Talking about relationships and sex can be awkward, especially with your parents – but talking with parents (or an older sibling or a trusted adult) can also be helpful as they know and care about you. Young people who discuss sexual topics with someone close to them, say they feel more comfortable accessing contraceptives and using protection when they become sexually active.
Parents had to make their own sexual choices at some point in their lives too. This means they might have good information and advice about relationships and sex and can support you in the decisions that you make. You might actually be surprised at how much your parents know about sexual health issues!
Starting the conversation
Your parents may react in different ways: they could be surprised, embarrassed, supportive, ready to give advice, relieved that you have started the conversation, or concerned and/or angry – jumping to assumptions about you or your friends.
Usually the conversation goes better than you expected. Whatever their reaction, it is important for you to stay calm and be patient. If they are shocked by what you have to say, let their initial response pass, as most parents will come around. Remember, it can be hard for them to get used to the fact that you’re growing up.
When you’re ready:
- Pick a time that is not busy, and a place that is private and comfortable where you are unlikely to get interrupted – like your bedroom or in the car.
- Be respectful of your parent’s views, and accept that you may not agree with all of them.
- Be honest and direct when asking your questions – this is the best way to get the answers you are looking for.
- Listen, and allow your parents time to answer your questions; they might have some really great advice.
- Try to have on-going chats with your parents about sex and sexual health, rather than a big one-off conversation. It will get easier each time.
- Remember to thank your parents for their advice; show them that you value what they have to say.
Sometimes it is easier not to immediately relate the conversation to yourself. For example, you could try bringing the topic up by using a TV show, or something a teacher said in your PDHPE class at school, to lead into the conversation. You can ask your parents what their opinion is of what you heard, and then ask further questions from there. It may take a couple of conversations like this before you are ready to talk more specifically about yourself and how you feel.
Unfortunately, some parents do find it difficult or even impossible to get over their discomfort with talking about sex. If you’re very concerned about your parents’ reaction, you might choose to put off this conversation until you feel you and your parents are more ready. Or maybe your parents aren’t around. In these cases, you could turn to another trusted adult.
Who else can I talk to?
- Family Planning NSW Talkline 1300 658 886
- Kids helpline 1800 55 1800
- Staff at your local Family Planning NSW clinic

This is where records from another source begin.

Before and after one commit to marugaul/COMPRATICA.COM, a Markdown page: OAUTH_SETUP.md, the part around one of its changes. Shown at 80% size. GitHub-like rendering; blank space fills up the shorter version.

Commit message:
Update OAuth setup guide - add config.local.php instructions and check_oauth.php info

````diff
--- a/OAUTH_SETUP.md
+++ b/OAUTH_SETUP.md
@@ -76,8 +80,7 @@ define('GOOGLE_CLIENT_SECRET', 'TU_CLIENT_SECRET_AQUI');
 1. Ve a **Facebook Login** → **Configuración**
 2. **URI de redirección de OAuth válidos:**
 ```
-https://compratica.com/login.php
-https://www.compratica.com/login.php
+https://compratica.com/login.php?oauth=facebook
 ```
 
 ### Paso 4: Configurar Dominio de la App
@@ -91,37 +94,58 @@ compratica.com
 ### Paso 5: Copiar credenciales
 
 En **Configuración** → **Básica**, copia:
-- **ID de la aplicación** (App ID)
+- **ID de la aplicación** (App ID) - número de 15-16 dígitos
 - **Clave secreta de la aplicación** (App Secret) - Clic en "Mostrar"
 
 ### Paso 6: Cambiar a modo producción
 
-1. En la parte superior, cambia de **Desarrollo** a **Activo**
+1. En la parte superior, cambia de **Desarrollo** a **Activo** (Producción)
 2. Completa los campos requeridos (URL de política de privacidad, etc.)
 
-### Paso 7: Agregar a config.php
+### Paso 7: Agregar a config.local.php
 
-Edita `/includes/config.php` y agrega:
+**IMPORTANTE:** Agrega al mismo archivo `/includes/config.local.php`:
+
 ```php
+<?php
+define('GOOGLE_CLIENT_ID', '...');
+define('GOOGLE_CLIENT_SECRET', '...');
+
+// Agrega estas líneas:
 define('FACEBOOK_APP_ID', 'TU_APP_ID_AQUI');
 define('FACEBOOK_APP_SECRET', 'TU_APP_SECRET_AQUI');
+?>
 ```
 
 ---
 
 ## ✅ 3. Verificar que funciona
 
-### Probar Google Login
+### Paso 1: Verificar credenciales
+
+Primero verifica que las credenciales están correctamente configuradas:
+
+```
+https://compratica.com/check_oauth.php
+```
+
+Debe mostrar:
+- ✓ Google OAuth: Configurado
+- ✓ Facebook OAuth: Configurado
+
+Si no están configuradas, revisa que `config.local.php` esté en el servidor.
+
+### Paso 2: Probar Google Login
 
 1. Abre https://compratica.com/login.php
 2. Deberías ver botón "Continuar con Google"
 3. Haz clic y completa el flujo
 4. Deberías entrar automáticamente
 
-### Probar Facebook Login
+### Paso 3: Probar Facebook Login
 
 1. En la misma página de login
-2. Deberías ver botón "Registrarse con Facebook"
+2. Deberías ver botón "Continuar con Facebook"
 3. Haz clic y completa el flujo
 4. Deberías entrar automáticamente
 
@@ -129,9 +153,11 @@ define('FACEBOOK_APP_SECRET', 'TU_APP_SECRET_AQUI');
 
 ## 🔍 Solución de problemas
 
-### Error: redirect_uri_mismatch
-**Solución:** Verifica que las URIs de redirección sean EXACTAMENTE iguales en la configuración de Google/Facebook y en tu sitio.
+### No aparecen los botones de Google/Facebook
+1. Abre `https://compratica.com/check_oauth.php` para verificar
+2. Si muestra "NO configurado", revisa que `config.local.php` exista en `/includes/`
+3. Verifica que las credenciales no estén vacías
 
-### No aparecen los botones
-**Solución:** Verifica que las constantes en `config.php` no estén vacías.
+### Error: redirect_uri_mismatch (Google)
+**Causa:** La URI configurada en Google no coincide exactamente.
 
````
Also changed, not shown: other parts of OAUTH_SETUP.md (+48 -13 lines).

- Trusted adults, such as older siblings, teachers, relatives, and family friends may be willing to talk with you